_Task description_:
In how many lines of the listing below does the word "shown" occur? Say only the number.

Available data: Begin

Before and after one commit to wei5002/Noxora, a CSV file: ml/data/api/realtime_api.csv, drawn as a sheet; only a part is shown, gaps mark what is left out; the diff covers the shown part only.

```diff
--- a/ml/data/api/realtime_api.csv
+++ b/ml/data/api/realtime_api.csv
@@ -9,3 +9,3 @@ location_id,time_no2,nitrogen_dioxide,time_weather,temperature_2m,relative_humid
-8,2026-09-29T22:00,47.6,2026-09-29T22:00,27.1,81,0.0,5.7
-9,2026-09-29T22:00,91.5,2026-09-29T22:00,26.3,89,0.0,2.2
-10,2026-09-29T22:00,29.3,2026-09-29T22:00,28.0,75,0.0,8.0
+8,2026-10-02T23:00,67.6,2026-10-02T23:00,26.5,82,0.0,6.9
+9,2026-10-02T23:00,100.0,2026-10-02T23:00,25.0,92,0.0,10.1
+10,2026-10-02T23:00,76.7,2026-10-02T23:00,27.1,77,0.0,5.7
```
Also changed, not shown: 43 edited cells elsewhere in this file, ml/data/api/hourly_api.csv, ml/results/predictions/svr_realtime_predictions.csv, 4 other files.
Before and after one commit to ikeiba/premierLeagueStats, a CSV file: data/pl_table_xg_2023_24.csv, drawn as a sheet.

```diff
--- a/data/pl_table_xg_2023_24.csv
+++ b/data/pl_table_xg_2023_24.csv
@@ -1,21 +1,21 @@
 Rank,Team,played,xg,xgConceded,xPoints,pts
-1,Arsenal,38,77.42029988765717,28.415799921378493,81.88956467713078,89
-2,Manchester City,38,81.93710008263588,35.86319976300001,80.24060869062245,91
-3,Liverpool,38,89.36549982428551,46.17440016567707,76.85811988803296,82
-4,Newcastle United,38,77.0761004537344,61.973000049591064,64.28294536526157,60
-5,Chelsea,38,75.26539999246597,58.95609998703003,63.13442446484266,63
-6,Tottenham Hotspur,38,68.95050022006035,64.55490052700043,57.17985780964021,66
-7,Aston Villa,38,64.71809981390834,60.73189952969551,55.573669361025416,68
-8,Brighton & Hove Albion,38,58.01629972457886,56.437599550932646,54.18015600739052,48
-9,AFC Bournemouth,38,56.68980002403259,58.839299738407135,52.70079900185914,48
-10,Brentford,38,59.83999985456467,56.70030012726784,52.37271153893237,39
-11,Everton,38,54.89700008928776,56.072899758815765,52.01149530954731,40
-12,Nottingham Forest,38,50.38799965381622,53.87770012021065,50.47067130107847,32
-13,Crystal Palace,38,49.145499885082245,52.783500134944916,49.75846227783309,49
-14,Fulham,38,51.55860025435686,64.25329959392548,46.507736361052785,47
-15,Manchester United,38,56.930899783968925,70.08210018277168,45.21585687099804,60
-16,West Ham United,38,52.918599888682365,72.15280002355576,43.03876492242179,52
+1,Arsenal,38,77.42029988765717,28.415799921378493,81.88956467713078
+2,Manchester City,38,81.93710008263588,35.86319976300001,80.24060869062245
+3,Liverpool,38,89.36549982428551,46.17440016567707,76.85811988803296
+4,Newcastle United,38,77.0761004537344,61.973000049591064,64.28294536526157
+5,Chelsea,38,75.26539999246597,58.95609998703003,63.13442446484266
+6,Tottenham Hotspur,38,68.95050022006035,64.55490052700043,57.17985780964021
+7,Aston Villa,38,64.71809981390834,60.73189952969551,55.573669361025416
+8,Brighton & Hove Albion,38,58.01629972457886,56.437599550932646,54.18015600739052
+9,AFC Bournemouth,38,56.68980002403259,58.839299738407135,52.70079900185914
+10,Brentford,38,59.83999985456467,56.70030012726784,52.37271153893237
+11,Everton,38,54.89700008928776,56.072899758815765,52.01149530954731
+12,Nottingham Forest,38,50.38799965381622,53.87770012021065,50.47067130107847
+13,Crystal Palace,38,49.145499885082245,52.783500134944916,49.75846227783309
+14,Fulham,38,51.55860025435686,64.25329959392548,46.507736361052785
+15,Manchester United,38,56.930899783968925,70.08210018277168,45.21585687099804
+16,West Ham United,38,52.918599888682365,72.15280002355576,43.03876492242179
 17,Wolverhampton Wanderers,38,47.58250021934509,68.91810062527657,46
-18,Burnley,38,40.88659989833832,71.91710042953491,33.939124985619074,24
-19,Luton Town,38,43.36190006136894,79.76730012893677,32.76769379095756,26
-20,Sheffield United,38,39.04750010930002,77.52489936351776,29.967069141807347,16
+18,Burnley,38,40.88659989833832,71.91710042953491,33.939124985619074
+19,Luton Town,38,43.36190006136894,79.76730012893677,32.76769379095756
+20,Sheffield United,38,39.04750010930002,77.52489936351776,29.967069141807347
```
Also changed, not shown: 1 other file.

Available data: End

_Your solution_:
3